Which cloud should we use?

CloudBank supports four clouds: AWS, Azure, Google Cloud Platform and IBM cloud. How do I figure out which one works best for my research team?

They All Work Great

Before digging in to this, we would like to make what we see as a reassuring observation: For many research programs, any of these cloud platforms will work great. The cloud providers actively maintain feature parity; and while the specific details vary the basic services are very equivalent. After all Linux is Linux 99% of the time, regardless of which Virtual Machine it runs on.

But Let’s Break This Question Down A Bit

Cloud choice for research is a slightly involved topic, as one might imagine: All research projects do have their own unique character. So going in, a good ‘meta-question’ to keep in mind might be “Does our research program benefit from a careful cloud intercomparison (which can become a bit of a project in itself)?”

The CloudBank portal features a catalog of features broken out by vendor; a place to start (but caveat: These catalogs are subject to becoming dated as providers release new features.)

Pending further “Cloud Differentiator” content: For the moment, let’s describe a couple of approaches one can take to understanding cloud choice. And remember please: If you are accessing the cloud through CloudBank you have access to all four clouds with no obligation; so you can try them out on an exploratory basis and you can mix-and-match or switch clouds as you see fit. However to minimize your cloud “process” it is ideal to settle on a particular cloud, set it up for use, and get on with your research.

Usability A good way of getting a feel for the cloud interface is to look into free online introductory training. If you can spend even thirty minutes learning about a cloud interface (the browser-based “console” or “portal”) you will start to develop a sense of what that particular cloud will be like to use.

Cost Cloud providers are in competition, primarily for enterprise subscription. For this reason the cost of their base services is often comparable. There are some ‘third party’ cost comparison blogs on the internet (here is an example) that can help illuminate how vendor costs compare. However as a good first approximation we see no clear “cost winner” for basic cloud services (compute power, storage, networking) so it might be more productive to focus on applicability of the cloud stacks to your research. And note the ‘they all work great’ remark above.

Case Studies It can be very helpful to look at case studies: What team X accomplished on cloud Y for topic Z. Web searches can work well for this; and we also invite researchers to write to CloudBank asking for pointers or references for a particular type of research.
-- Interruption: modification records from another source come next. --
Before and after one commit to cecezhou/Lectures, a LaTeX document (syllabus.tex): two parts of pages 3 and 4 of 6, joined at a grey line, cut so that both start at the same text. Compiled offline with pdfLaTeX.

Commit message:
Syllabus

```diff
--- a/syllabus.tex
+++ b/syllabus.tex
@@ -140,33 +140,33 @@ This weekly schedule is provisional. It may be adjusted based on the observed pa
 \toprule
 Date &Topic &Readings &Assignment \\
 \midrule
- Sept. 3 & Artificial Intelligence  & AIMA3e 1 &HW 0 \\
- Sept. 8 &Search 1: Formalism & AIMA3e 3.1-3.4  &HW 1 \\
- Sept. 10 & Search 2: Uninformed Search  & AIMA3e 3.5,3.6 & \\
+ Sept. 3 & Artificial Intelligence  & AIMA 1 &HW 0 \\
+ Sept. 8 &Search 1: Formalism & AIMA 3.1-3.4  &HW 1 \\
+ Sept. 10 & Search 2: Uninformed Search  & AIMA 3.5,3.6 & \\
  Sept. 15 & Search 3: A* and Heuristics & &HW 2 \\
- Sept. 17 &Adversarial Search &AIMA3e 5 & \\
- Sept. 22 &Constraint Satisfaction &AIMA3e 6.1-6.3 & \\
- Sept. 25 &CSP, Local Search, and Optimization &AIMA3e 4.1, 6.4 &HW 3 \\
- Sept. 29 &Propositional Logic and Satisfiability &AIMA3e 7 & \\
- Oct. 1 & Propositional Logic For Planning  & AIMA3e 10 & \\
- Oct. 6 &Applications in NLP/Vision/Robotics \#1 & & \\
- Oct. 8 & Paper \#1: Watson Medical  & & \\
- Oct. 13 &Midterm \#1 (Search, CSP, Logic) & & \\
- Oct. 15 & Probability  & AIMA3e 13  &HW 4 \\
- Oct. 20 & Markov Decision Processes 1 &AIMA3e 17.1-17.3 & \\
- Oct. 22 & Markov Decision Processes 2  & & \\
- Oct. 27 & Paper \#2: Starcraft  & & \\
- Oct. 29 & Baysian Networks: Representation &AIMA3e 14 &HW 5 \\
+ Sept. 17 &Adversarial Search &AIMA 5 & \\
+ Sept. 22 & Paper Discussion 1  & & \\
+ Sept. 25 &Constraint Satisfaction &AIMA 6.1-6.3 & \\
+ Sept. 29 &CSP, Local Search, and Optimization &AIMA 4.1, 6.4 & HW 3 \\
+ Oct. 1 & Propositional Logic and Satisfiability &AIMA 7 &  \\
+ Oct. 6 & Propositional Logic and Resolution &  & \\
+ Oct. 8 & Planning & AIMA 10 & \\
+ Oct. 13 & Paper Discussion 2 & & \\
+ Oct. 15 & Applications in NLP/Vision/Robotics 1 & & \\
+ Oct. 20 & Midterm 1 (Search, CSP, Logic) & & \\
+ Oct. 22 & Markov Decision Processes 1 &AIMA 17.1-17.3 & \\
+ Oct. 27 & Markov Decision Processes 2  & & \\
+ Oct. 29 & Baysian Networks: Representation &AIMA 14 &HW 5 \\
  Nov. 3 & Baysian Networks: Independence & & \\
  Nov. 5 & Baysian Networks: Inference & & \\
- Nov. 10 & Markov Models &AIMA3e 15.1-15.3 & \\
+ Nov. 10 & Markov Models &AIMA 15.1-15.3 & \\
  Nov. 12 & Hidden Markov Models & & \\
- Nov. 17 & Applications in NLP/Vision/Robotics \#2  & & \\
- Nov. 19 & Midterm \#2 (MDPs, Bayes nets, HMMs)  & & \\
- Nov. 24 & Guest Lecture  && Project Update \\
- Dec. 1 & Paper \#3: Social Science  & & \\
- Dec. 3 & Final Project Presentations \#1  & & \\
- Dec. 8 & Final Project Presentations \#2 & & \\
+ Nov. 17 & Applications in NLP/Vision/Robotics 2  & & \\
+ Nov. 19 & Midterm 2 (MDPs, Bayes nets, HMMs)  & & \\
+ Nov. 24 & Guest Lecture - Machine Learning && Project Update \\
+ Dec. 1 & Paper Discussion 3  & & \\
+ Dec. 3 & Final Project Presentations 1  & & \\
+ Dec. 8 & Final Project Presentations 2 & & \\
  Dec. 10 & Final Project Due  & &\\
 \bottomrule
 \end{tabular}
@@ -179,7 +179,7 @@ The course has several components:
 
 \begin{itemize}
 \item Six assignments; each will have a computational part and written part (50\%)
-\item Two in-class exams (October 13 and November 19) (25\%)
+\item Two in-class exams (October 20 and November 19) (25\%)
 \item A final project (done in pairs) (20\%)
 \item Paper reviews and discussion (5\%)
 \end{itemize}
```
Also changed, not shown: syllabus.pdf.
At this time there is often no substitute for direct communication with (start with an email to help@cloudbank.org) to get some helpful guidance.

There is much more to this important topic; hopefully these remarks will serve as a good starting point.